Graduates of the Criminal Justice program may find employment within city, county, private, and state agencies who are involved with the enforcement of laws, the investigation of criminal acts, corrections, and probation. Positions are also available in the private industry where security and loss prevention are paramount. Some graduates will continue to pursue a bachelor’s degree, which expands the employment market to include federal agencies and state agencies.
The qualities that a person should have to be successful include keen powers of observation, mental alertness, emotional stability, ability to work within prescribed rules and regulations, and the ability to handle responsibility and discipline. As the field of criminal justice becomes more sophisticated and complex, advanced training and education become more critical. The two‐year curriculum includes courses in forensic science, juvenile delinquency, drugs and narcotics, family violence, criminal and constitutional law, criminology, and criminal investigations.
INDIVIDUALS WITH A FELONY AND/OR DOMESTIC VIOLENCE CONVICTION OR DRUG CONVICTIONS MAY EXPERIENCE DIFFICULTY GAINING EMPLOYMENT IN THE CRIMINAL JUSTICE FIELD. Students with misdemeanor convictions should seek advice from an advisor in the Criminal Justice program. A fingerprint check is required for CRMJ 2190 Practicum and Seminar.
The Associate of Applied Science degree is awarded for the completion of this program.
Program Learning Outcomes
By the end of the Associate Degree program students will be able to:
- Apply the core criminal justice foundation concepts of juvenile justice, criminology, constitutional law, corrections, private security, and U.S. Judicial and Criminal Justice systems in solving and defending logical arguments and applications in the field.
- Demonstrate the ability to communicate effectively in writing and speech.

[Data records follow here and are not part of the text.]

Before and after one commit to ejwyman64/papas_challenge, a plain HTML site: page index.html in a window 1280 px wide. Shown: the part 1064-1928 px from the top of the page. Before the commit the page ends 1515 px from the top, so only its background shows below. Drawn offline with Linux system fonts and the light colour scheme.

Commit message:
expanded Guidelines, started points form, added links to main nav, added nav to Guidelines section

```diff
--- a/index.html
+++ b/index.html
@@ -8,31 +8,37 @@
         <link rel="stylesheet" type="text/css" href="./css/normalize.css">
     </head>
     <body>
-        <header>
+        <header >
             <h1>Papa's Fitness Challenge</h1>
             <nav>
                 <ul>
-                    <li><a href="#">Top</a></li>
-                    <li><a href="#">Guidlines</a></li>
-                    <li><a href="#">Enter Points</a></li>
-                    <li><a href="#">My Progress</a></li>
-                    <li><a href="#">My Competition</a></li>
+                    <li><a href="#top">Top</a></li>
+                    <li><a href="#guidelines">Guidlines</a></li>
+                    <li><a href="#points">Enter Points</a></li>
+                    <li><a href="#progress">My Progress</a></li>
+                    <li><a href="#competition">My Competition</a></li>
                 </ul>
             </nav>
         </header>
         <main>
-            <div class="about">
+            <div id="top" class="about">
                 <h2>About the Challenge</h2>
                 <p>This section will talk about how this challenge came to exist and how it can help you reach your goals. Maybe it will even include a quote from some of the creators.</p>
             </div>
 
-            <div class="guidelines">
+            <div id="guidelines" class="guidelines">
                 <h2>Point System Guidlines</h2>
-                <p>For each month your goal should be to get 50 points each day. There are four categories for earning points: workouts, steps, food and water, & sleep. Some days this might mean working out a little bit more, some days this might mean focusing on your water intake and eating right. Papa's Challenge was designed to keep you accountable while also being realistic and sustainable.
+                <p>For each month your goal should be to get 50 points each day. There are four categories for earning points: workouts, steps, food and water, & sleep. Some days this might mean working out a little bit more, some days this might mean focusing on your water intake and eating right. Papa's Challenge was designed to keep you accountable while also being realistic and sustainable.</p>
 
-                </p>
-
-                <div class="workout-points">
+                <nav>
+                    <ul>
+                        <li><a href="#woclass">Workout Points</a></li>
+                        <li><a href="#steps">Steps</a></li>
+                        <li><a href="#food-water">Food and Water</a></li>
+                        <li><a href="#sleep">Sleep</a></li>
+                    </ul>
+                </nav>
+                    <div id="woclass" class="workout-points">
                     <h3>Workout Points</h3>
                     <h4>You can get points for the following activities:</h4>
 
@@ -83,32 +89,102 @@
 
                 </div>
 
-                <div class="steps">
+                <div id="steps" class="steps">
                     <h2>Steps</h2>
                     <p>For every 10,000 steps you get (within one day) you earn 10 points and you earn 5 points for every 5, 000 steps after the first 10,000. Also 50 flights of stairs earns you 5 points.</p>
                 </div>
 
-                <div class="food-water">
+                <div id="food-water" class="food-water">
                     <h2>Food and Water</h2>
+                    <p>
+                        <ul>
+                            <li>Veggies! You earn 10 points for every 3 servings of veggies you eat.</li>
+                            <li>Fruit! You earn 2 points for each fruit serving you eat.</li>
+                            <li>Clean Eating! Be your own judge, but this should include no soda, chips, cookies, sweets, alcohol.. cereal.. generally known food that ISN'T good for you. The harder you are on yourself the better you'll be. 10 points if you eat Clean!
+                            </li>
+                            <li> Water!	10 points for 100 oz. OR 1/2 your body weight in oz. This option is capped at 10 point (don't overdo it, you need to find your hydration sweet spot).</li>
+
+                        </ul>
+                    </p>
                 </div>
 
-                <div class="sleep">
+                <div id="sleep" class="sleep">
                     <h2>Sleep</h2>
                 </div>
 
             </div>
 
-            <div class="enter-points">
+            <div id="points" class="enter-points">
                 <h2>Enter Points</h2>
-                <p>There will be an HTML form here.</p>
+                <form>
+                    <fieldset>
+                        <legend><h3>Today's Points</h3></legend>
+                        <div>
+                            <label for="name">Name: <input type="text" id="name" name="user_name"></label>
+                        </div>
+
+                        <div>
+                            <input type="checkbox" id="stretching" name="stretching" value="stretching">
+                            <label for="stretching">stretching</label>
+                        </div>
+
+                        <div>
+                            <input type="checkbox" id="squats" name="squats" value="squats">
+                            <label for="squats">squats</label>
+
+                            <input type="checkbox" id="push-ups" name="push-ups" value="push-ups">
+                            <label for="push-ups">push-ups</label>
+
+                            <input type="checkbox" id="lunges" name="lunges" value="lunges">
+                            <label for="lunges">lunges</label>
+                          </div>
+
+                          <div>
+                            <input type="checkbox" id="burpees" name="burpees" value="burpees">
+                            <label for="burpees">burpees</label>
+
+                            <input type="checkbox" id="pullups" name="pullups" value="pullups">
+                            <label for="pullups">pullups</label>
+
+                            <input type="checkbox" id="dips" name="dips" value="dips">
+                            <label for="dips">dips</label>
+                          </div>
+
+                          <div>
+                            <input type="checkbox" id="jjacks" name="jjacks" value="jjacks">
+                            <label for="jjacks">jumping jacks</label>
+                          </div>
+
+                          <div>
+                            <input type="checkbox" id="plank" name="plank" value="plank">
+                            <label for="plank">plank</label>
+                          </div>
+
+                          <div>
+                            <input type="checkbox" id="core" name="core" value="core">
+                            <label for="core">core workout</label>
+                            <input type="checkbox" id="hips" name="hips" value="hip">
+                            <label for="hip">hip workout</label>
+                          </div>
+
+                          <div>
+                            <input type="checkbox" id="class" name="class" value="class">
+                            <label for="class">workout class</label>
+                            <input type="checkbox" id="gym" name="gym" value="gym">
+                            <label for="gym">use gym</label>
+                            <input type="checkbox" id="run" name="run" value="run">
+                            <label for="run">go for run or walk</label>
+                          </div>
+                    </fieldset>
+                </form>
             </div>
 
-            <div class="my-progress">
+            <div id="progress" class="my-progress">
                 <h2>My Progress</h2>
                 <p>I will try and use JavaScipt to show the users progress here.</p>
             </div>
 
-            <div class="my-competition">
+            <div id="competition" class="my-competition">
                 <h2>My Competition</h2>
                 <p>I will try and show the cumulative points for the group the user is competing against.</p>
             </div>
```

- Demonstrate well‐developed analytical and problem solving skills.
- Demonstrate proper standards of criminal justice professionalism, morals and ethics.